(WORK INSTRUCTIONS)
Please tally the lines of the records that contain "sheet" and send back only the total.

(Items listed in a dataset)
####
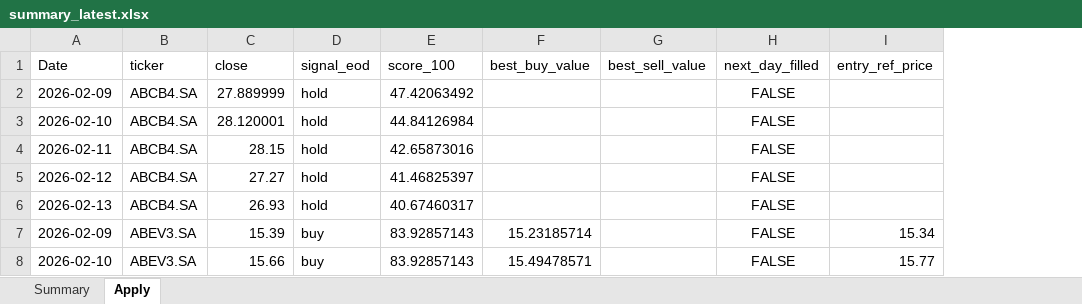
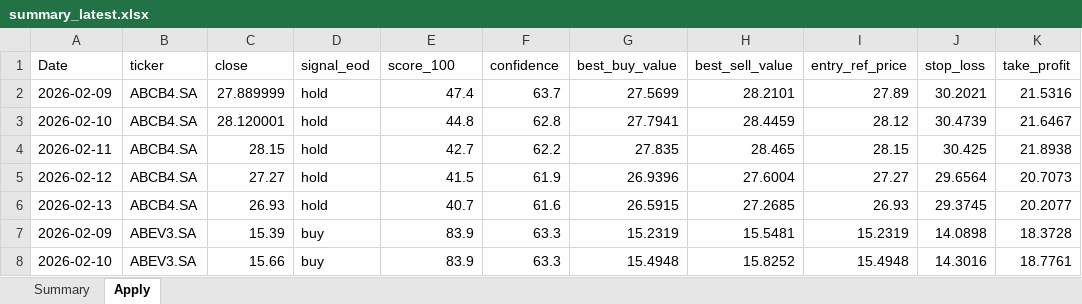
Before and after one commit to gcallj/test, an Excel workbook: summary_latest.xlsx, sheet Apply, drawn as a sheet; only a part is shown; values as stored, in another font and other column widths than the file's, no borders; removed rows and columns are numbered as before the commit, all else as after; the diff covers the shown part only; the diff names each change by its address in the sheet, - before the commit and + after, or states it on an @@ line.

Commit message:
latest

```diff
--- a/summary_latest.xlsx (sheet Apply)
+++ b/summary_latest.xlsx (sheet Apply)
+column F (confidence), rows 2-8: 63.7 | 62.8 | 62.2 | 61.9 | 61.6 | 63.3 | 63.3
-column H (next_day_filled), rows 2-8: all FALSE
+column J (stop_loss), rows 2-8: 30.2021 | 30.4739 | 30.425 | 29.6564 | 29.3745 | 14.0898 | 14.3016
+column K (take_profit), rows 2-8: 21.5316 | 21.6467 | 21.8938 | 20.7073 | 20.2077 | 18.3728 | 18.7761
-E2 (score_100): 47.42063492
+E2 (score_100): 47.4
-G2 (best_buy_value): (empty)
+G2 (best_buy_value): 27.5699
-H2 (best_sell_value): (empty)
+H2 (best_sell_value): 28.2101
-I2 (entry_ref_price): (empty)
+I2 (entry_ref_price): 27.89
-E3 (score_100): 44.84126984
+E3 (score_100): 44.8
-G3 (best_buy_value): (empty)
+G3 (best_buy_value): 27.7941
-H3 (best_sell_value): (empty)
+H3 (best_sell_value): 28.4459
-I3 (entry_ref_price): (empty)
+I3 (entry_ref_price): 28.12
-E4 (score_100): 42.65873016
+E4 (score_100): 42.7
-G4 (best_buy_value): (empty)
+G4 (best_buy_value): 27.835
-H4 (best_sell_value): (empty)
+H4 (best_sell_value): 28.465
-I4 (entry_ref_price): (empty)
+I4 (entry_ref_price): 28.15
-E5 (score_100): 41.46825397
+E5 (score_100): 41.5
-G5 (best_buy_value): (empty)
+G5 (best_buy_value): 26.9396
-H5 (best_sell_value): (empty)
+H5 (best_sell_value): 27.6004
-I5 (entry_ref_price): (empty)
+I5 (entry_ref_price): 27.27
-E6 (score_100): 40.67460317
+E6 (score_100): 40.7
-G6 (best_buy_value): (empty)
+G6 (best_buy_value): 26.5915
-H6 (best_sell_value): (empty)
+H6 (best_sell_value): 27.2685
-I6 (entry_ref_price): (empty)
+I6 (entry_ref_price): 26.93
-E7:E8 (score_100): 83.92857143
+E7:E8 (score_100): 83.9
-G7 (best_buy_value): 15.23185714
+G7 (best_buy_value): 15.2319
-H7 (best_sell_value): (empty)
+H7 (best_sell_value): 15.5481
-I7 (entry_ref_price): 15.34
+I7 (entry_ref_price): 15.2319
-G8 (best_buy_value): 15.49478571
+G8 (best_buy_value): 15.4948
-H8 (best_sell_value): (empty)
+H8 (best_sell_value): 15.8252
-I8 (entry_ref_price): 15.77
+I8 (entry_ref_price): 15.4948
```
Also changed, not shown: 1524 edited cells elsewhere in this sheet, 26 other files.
####
(EXERCISE RESULT)
4